§ **Your objective**
Return an exact copy of the data, starting at its first line and ending at the line that contains "without a statement", minus any pictures.

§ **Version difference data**
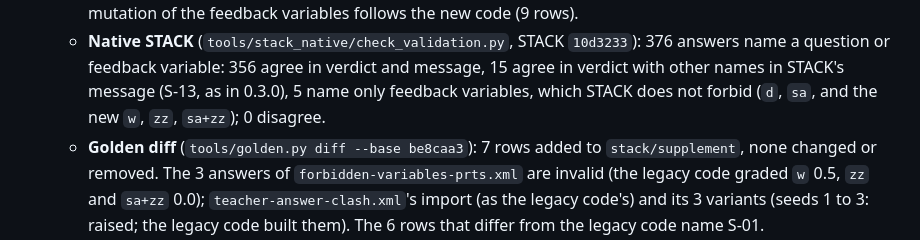
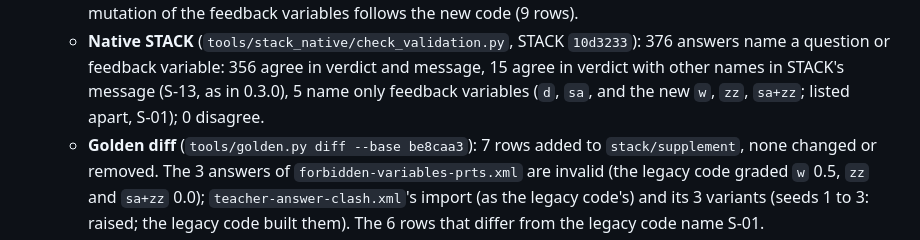
Before and after one commit to Erasmus-CTM/ctm-checkers, a Markdown page: CHANGELOG.md, the part around the change. Drawn GitHub-style.

Commit message:
CHANGELOG 0.4.0: describe only this engine's rule for feedback variables
The native-agreement line now says what this engine does with answers that
name only feedback variables (S-01; the comparison lists them apart),
without a statement about another system's behaviour.

Co-Authored-By: Claude Opus 5.5 <noreply@anthropic.com>
Claude-Session: https://claude.ai/code/session_0141Uxex1GxskGvLNxDP5uW3

```diff
--- a/CHANGELOG.md
+++ b/CHANGELOG.md
@@ -48,9 +48,8 @@ existing row changes; math-exercise's tables do not change (H2).
   - **Native STACK** (`tools/stack_native/check_validation.py`, STACK
     `10d3233`): 376 answers name a question or feedback variable: 356 agree
     in verdict and message, 15 agree in verdict with other names in STACK's
-    message (S-13, as in 0.3.0), 5 name only feedback variables, which
-    STACK does not forbid (`d`, `sa`, and the new `w`, `zz`, `sa+zz`);
-    0 disagree.
+    message (S-13, as in 0.3.0), 5 name only feedback variables (`d`,
+    `sa`, and the new `w`, `zz`, `sa+zz`; listed apart, S-01); 0 disagree.
   - **Golden diff** (`tools/golden.py diff --base be8caa3`): 7 rows added
     to `stack/supplement`, none changed or removed. The 3 answers of
     `forbidden-variables-prts.xml` are invalid (the legacy code graded `w`
```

§ **Your response**
Before and after one commit to Erasmus-CTM/ctm-checkers, a Markdown page: CHANGELOG.md, the part around the change. Drawn GitHub-style.

Commit message:
CHANGELOG 0.4.0: describe only this engine's rule for feedback variables
The native-agreement line now says what this engine does with answers that
name only feedback variables (S-01; the comparison lists them apart),
without a statement about another system's behaviour.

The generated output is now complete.